#### [Given entries]

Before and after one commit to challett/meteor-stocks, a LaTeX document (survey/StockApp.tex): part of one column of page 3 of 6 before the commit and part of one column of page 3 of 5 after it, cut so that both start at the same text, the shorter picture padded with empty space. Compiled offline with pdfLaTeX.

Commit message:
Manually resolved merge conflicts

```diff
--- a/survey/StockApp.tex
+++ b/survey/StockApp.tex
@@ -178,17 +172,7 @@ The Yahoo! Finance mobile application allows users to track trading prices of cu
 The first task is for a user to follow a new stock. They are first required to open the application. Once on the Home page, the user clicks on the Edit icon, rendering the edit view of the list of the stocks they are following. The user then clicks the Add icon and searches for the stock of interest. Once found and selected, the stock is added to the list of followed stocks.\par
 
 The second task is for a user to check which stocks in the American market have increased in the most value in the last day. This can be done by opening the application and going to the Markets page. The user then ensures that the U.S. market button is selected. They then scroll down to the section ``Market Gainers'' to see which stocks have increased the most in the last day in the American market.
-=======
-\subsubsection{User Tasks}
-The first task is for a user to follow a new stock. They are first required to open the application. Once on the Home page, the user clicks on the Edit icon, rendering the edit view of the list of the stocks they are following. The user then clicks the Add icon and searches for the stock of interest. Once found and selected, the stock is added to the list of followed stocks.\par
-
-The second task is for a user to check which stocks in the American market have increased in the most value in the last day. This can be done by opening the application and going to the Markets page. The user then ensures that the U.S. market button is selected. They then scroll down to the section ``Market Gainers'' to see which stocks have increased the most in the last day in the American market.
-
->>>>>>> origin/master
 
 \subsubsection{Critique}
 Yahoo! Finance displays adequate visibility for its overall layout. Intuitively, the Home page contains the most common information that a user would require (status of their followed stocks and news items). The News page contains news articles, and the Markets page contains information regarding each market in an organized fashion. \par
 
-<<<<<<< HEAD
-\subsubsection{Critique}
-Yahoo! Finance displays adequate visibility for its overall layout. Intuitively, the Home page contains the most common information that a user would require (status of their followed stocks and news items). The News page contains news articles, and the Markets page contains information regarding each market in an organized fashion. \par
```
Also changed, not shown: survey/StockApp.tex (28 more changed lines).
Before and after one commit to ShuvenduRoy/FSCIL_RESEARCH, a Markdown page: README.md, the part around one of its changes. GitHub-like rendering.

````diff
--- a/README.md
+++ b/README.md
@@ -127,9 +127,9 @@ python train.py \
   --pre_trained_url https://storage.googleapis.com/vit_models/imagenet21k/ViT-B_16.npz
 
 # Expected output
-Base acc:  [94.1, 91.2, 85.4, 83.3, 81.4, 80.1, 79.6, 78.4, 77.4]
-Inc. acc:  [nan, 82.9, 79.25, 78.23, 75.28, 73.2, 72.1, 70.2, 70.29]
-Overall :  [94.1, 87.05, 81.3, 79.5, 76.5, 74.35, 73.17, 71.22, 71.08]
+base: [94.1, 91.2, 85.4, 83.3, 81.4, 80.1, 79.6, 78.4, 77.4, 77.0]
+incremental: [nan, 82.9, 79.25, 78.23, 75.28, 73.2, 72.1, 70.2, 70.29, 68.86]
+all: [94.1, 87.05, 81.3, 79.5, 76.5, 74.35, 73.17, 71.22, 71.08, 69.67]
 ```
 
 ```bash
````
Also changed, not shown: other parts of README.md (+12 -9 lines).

#### [Instructions to follow]
Filter the records for lines holding the string "that". Copy each one.

#### [Solution below]
Before and after one commit to challett/meteor-stocks, a LaTeX document (survey/StockApp.tex): part of one column of page 3 of 6 before the commit and part of one column of page 3 of 5 after it, cut so that both start at the same text, the shorter picture padded with empty space. Compiled offline with pdfLaTeX.
 The second task is for a user to check which stocks in the American market have increased in the most value in the last day. This can be done by opening the application and going to the Markets page. The user then ensures that the U.S. market button is selected. They then scroll down to the section ``Market Gainers'' to see which stocks have increased the most in the last day in the American market.
-The second task is for a user to check which stocks in the American market have increased in the most value in the last day. This can be done by opening the application and going to the Markets page. The user then ensures that the U.S. market button is selected. They then scroll down to the section ``Market Gainers'' to see which stocks have increased the most in the last day in the American market.
 Yahoo! Finance displays adequate visibility for its overall layout. Intuitively, the Home page contains the most common information that a user would require (status of their followed stocks and news items). The News page contains news articles, and the Markets page contains information regarding each market in an organized fashion. \par
-Yahoo! Finance displays adequate visibility for its overall layout. Intuitively, the Home page contains the most common information that a user would require (status of their followed stocks and news items). The News page contains news articles, and the Markets page contains information regarding each market in an organized fashion. \par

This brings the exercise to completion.